Born To Be Wild 3D = 3 out of 5
Morgan Freeman: This story is like a fairy tale, except it's entirely true.
I feel that there may be too little to talk about here, as the film is both fairly self explanatory and only lasts for 40 minutes, but I will try my best. Born to Be Wild 3D is an IMAX nature documentary from Warner Bros. Pictures, which has been shot in 3D, using IMAX and 4K digital cameras. The film is incredibly simplistic, but effective in what it tries to show in such a short span of time. While very beautifully shot and interesting in its storytelling, the only dilemma I have is trying to distinguish whether it is truly a film worth recommending to see, given IMAX prices. The experience for viewing this film would be unique to such a theater, but I am not sure if there is enough that requires the attention of all audiences.
The documentary is about orphaned orangutans and elephants, from both Borneo and Kenya, being nurtured by humans as they mature, before being returned back into the wild. The thought is that these animals would most likely not survive at a young age, were they to be living in the wild on their own, so the help of these caretakers is only for the better. The film features caretakers Birute Galdikas and Daphne Sheldrick, who have spent much of their lives caring for these types of animals. They have developed various methods for making this a well practiced process, which includes developing the right kind of milk for the animals to drink and creating an environment where the animals become used to doing the types of activities they would do in the wild. There is less of a narrative structure and more of a look at the events that occur during the animals’ growth process.
Of course, a film like this can be only as good as how well the information is delivered to you. Fortunately, the ultimate narrator was enlisted for this film, and that is of course none other than Morgan Freeman, who has the type of voice that is appropriate for almost anything, especially the story of people working hard for the sake of caring for others. I would not say that this film would have fallen apart without the presence of Freeman, but he does lend a level of gravitas that greatly benefits the film overall.
The other big aspect of this film revolves around how it is shot and the use of 3D. Similar to last years’ Hubble 3D, a film like Born to Be Wild is one of the best kind of films to see in this format, because it is essentially reality captured on film and shown in an immersive format.
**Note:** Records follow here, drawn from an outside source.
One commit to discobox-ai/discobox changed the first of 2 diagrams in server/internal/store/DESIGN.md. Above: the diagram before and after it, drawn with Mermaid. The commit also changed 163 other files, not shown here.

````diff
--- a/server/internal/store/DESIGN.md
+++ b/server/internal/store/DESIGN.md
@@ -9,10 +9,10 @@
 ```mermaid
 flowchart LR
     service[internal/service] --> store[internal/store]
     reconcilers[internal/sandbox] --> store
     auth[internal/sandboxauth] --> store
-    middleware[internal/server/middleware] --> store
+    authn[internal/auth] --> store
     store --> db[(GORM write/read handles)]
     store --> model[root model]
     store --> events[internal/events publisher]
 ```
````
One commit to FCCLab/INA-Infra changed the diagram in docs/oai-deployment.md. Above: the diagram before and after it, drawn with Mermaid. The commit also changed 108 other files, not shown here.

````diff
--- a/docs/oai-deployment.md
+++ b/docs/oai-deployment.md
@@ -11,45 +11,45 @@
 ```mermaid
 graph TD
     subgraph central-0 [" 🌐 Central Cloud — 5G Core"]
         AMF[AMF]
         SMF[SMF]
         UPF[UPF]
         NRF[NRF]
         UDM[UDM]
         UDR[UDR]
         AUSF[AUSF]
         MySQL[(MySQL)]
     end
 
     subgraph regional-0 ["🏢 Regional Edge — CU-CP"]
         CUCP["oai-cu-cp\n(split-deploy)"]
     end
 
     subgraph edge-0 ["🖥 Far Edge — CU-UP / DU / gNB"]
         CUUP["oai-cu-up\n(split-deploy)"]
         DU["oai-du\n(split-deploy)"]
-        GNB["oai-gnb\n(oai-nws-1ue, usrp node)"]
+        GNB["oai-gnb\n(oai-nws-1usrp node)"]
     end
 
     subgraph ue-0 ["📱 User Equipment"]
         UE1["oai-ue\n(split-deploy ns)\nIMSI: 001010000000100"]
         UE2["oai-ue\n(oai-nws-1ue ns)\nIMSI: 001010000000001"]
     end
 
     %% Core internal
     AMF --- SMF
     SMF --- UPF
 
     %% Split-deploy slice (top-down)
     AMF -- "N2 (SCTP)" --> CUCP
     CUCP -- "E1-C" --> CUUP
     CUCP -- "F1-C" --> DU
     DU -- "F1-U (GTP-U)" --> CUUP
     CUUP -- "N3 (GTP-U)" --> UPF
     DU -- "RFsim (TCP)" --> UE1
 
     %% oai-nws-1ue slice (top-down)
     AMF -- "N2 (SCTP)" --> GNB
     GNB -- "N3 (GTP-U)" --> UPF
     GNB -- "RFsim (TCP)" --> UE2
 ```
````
Watching Orangutans climb and swing on trees and seeing baby elephants move their trunks around into the audience are fun sights to see. In addition, as fun and interesting as these creatures are to watch, I never felt that the film was trying to manipulate the audience into feeling for the adorable nature of them. The film simply shows these animals as they are.
Getting back to the main dilemma – is this worth the money to see this film on the giant screen, I feel that writing all of this out has led me to an appropriate decision. I would recommend it, but with proper advice first. A huge factor that I consider with nature documentaries is how they match up to BBC’s Planet Earth series, which I consider to be the pinnacle of nature documentary filmmaking. A film like this really has to do something that measures up to how that series was made in order to get a strong reaction from me (It is worth noting that BBC recently made a follow up series to Planet Earth, called Life, which can be found more in detail here: in Gregg’s review). So if that is what I hold other films against, I would have to say that Born to Be Wild 3D does manage to deliver a unique look at these animals and the care provided for them. Whether or not you feel this film is worth going to will depend entirely upon what you hope to gain from the experience. It is certainly a brief, but well put together nature documentary, so it is just a matter of wanting to view this film in the best format possible.
Birute Galdikas: They need to retain their wildness.